→ **How to complete this task**
Count how many lines of the data include "longitude". The answer is that number and nothing else.

________

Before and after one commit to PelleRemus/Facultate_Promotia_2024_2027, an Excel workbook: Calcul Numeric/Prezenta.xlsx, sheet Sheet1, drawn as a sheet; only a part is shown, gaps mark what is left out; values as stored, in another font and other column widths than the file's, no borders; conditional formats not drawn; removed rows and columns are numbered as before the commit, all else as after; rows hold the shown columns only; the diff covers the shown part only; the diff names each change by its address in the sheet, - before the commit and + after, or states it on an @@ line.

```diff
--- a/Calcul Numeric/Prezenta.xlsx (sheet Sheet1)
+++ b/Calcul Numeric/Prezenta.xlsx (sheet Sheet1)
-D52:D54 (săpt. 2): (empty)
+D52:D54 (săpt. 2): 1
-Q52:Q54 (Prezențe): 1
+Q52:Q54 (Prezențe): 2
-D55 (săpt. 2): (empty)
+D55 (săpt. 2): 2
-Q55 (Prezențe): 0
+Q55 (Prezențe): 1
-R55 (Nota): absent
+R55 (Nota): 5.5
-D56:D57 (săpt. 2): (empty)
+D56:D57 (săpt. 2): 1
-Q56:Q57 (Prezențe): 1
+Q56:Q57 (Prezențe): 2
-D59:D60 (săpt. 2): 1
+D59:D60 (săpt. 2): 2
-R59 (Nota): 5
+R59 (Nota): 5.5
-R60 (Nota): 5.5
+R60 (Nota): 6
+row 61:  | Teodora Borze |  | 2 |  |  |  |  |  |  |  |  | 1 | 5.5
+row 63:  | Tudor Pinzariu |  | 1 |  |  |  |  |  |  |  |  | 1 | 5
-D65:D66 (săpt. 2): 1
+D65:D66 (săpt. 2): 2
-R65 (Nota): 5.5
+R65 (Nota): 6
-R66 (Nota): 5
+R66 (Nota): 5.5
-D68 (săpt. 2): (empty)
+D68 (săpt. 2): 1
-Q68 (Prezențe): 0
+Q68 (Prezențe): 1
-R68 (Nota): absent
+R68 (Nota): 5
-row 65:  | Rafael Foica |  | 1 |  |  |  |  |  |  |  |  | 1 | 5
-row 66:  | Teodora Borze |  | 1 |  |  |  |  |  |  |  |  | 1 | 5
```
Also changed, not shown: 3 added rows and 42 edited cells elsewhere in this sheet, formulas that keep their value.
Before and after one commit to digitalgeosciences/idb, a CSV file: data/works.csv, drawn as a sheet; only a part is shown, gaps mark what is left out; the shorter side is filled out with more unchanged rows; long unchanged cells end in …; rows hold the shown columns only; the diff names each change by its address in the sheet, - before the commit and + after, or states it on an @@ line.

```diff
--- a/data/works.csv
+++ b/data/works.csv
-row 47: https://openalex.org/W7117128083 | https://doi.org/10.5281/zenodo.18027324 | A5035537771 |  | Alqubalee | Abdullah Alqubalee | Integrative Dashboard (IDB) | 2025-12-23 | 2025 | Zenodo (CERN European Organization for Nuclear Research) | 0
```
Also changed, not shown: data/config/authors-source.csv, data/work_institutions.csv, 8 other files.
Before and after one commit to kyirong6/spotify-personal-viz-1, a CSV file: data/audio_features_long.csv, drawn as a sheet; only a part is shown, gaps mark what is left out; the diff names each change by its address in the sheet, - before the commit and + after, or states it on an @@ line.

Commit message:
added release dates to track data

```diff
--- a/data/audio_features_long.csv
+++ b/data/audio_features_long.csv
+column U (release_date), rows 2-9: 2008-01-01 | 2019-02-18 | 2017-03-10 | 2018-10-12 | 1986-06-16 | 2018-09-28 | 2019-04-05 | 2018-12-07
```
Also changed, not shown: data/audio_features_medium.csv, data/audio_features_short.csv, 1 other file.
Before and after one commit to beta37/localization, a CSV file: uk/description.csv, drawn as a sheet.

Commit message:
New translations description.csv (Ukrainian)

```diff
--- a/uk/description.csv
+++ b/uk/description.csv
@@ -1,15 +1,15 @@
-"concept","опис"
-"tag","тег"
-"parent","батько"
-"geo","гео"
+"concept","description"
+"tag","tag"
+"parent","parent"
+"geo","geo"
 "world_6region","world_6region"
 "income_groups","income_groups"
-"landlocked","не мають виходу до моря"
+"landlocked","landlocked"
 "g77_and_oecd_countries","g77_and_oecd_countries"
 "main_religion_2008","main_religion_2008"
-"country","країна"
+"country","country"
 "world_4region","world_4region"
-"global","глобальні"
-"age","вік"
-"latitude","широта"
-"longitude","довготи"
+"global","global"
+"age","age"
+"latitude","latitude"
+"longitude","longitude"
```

________

→ **Result**
2